DATA RECORDS —

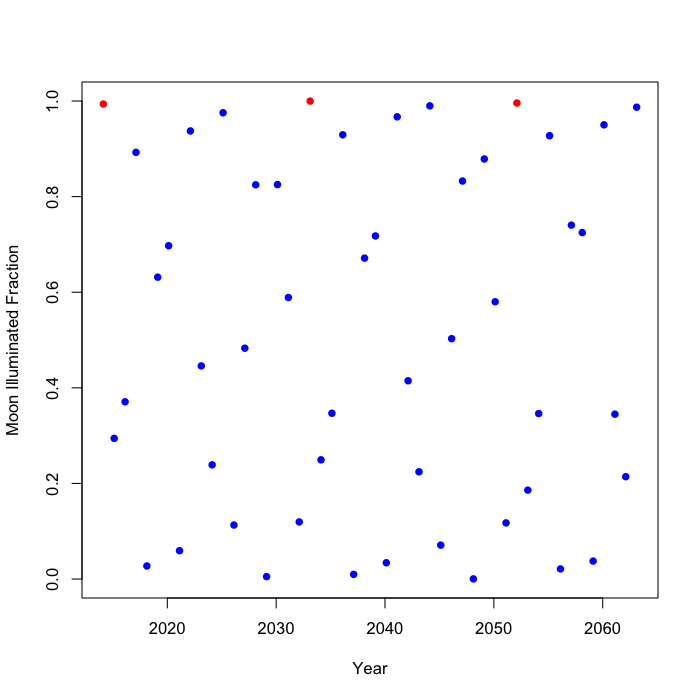
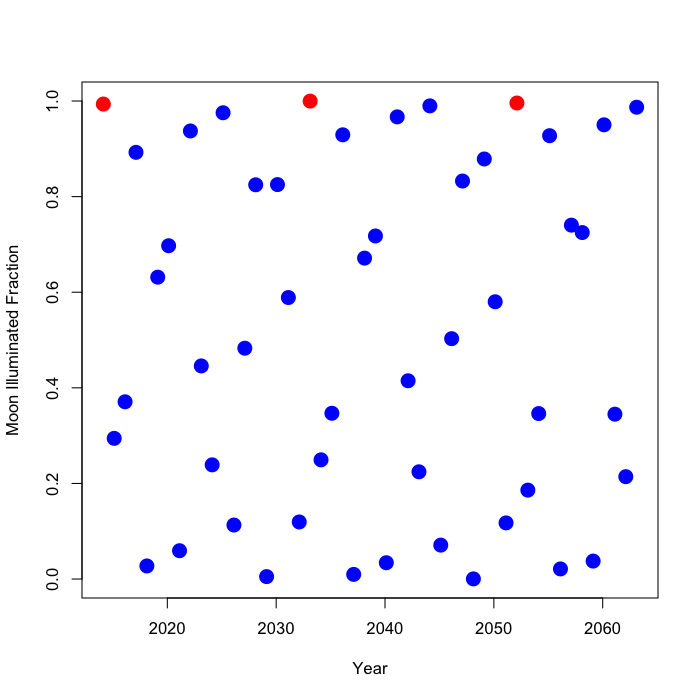
moon

diff --git a/_site/r/2014/02/13/valentine-moon.html b/_site/r/2014/02/13/valentine-moon.html
@@ -101,7 +101,7 @@
 
 <p>The Oce package has a function called <code>moonAngle()</code> that returns, among other things, the illuminated fraction of the moon visible at any given time. This can be used to test for a full moon on Valentine’s day.</p>
 
-<p>The first step is to construct the times of Valentine’s days, starting with the one this year.</p>
+<p>The first step is to construct the times of Valentine’s days, starting with the one this year. Then the illuminated fraction can be calculated (here, for Halifax, the lover’s capital of Canada), and that fraction can be plotted for each of the next fifty years, with red dots for the romantic times, and blue ones for the so-sad ones.</p>
 <table class='highlighttable'><tr><td class='linenos'><div class='linenodiv'><pre><code class='r'>1
 2</code></pre></div></td><td class='code'><div class='highlight'><pre>times <span class='o'>&lt;-</span> seq<span class='p'>(</span>as.POSIXct<span class='p'>(</span><span class='s'>&quot;2014-02-14&quot;</span><span class='p'>),</span> length.out <span class='o'>=</span> <span class='m'>50</span><span class='p'>,</span> by <span class='o'>=</span> <span class='s'>&quot;year&quot;</span><span class='p'>)</span>
 library<span class='p'>(</span>oce<span class='p'>)</span>
@@ -115,7 +115,7 @@ library<span class='p'>(</span>oce<span class='p'>)</span>
 4</code></pre></div></td><td class='code'><div class='highlight'><pre>fraction <span class='o'>&lt;-</span> moonAngle<span class='p'>(</span>times<span class='p'>,</span> lon <span class='o'>=</span> <span class='m'>-63</span><span class='p'>,</span> lat <span class='o'>=</span> <span class='m'>43</span><span class='p'>)</span><span class='o'>$</span>illuminatedFraction
 full <span class='o'>&lt;-</span> fraction <span class='o'>&gt;</span> <span class='m'>0.99</span>
 plot<span class='p'>(</span>times<span class='p'>,</span> fraction<span class='p'>,</span> xlab <span class='o'>=</span> <span class='s'>&quot;Year&quot;</span><span class='p'>,</span> ylab <span class='o'>=</span> <span class='s'>&quot;Moon Illuminated Fraction&quot;</span><span class='p'>,</span> col <span class='o'>=</span> ifelse<span class='p'>(</span>full<span class='p'>,</span> 
-    <span class='s'>&quot;red&quot;</span><span class='p'>,</span> <span class='s'>&quot;blue&quot;</span><span class='p'>),</span> pch <span class='o'>=</span> <span class='m'>16</span><span class='p'>)</span>
+    <span class='s'>&quot;red&quot;</span><span class='p'>,</span> <span class='s'>&quot;blue&quot;</span><span class='p'>),</span> pch <span class='o'>=</span> <span class='m'>16</span><span class='p'>,</span> cex <span class='o'>=</span> <span class='m'>2</span><span class='p'>)</span>
 </pre></div>
 </td></tr></table>
 <p><img src="/assets/2014-02-13-valentines.png" alt="center" /></p>

diff --git a/_posts/2014-02-13-valentine-moon.md b/_posts/2014-02-13-valentine-moon.md
@@ -18,7 +18,7 @@ A wise person told me that it will be a full moon on the upcoming Valentine's Da
 
 The Oce package has a function called ``moonAngle()`` that returns, among other things, the illuminated fraction of the moon visible at any given time.  This can be used to test for a full moon on Valentine's day.
 
-The first step is to construct the times of Valentine's days, starting with the one this year.
+The first step is to construct the times of Valentine's days, starting with the one this year.  Then the illuminated fraction can be calculated (here, for Halifax, the lover's capital of Canada), and that fraction can be plotted for each of the next fifty years, with red dots for the romantic times, and blue ones for the so-sad ones.
 
 
 {% highlight r linenos=table %}
@@ -40,7 +40,7 @@ library(oce)
 fraction <- moonAngle(times, lon = -63, lat = 43)$illuminatedFraction
 full <- fraction > 0.99
 plot(times, fraction, xlab = "Year", ylab = "Moon Illuminated Fraction", col = ifelse(full, 
-    "red", "blue"), pch = 16)
+    "red", "blue"), pch = 16, cex = 2)
 {% endhighlight %}
 
 ![center]({{ site.url }}/assets/2014-02-13-valentines.png)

WHAT THE EXERCISE ASKS — Restate each entry exactly, omitting pictures.

WRITTEN SOLUTION —
moon

diff --git a/_site/r/2014/02/13/valentine-moon.html b/_site/r/2014/02/13/valentine-moon.html
@@ -101,7 +101,7 @@
 
 <p>The Oce package has a function called <code>moonAngle()</code> that returns, among other things, the illuminated fraction of the moon visible at any given time. This can be used to test for a full moon on Valentine’s day.</p>
 
-<p>The first step is to construct the times of Valentine’s days, starting with the one this year.</p>
+<p>The first step is to construct the times of Valentine’s days, starting with the one this year. Then the illuminated fraction can be calculated (here, for Halifax, the lover’s capital of Canada), and that fraction can be plotted for each of the next fifty years, with red dots for the romantic times, and blue ones for the so-sad ones.</p>
 <table class='highlighttable'><tr><td class='linenos'><div class='linenodiv'><pre><code class='r'>1
 2</code></pre></div></td><td class='code'><div class='highlight'><pre>times <span class='o'>&lt;-</span> seq<span class='p'>(</span>as.POSIXct<span class='p'>(</span><span class='s'>&quot;2014-02-14&quot;</span><span class='p'>),</span> length.out <span class='o'>=</span> <span class='m'>50</span><span class='p'>,</span> by <span class='o'>=</span> <span class='s'>&quot;year&quot;</span><span class='p'>)</span>
 library<span class='p'>(</span>oce<span class='p'>)</span>
@@ -115,7 +115,7 @@ library<span class='p'>(</span>oce<span class='p'>)</span>
 4</code></pre></div></td><td class='code'><div class='highlight'><pre>fraction <span class='o'>&lt;-</span> moonAngle<span class='p'>(</span>times<span class='p'>,</span> lon <span class='o'>=</span> <span class='m'>-63</span><span class='p'>,</span> lat <span class='o'>=</span> <span class='m'>43</span><span class='p'>)</span><span class='o'>$</span>illuminatedFraction
 full <span class='o'>&lt;-</span> fraction <span class='o'>&gt;</span> <span class='m'>0.99</span>
 plot<span class='p'>(</span>times<span class='p'>,</span> fraction<span class='p'>,</span> xlab <span class='o'>=</span> <span class='s'>&quot;Year&quot;</span><span class='p'>,</span> ylab <span class='o'>=</span> <span class='s'>&quot;Moon Illuminated Fraction&quot;</span><span class='p'>,</span> col <span class='o'>=</span> ifelse<span class='p'>(</span>full<span class='p'>,</span> 
-    <span class='s'>&quot;red&quot;</span><span class='p'>,</span> <span class='s'>&quot;blue&quot;</span><span class='p'>),</span> pch <span class='o'>=</span> <span class='m'>16</span><span class='p'>)</span>
+    <span class='s'>&quot;red&quot;</span><span class='p'>,</span> <span class='s'>&quot;blue&quot;</span><span class='p'>),</span> pch <span class='o'>=</span> <span class='m'>16</span><span class='p'>,</span> cex <span class='o'>=</span> <span class='m'>2</span><span class='p'>)</span>
 </pre></div>
 </td></tr></table>
 <p><img src="/assets/2014-02-13-valentines.png" alt="center" /></p>

diff --git a/_posts/2014-02-13-valentine-moon.md b/_posts/2014-02-13-valentine-moon.md
@@ -18,7 +18,7 @@ A wise person told me that it will be a full moon on the upcoming Valentine's Da
 
 The Oce package has a function called ``moonAngle()`` that returns, among other things, the illuminated fraction of the moon visible at any given time.  This can be used to test for a full moon on Valentine's day.
 
-The first step is to construct the times of Valentine's days, starting with the one this year.
+The first step is to construct the times of Valentine's days, starting with the one this year.  Then the illuminated fraction can be calculated (here, for Halifax, the lover's capital of Canada), and that fraction can be plotted for each of the next fifty years, with red dots for the romantic times, and blue ones for the so-sad ones.
 
 
 {% highlight r linenos=table %}
@@ -40,7 +40,7 @@ library(oce)
 fraction <- moonAngle(times, lon = -63, lat = 43)$illuminatedFraction
 full <- fraction > 0.99
 plot(times, fraction, xlab = "Year", ylab = "Moon Illuminated Fraction", col = ifelse(full, 
-    "red", "blue"), pch = 16)
+    "red", "blue"), pch = 16, cex = 2)
 {% endhighlight %}
 
 ![center]({{ site.url }}/assets/2014-02-13-valentines.png)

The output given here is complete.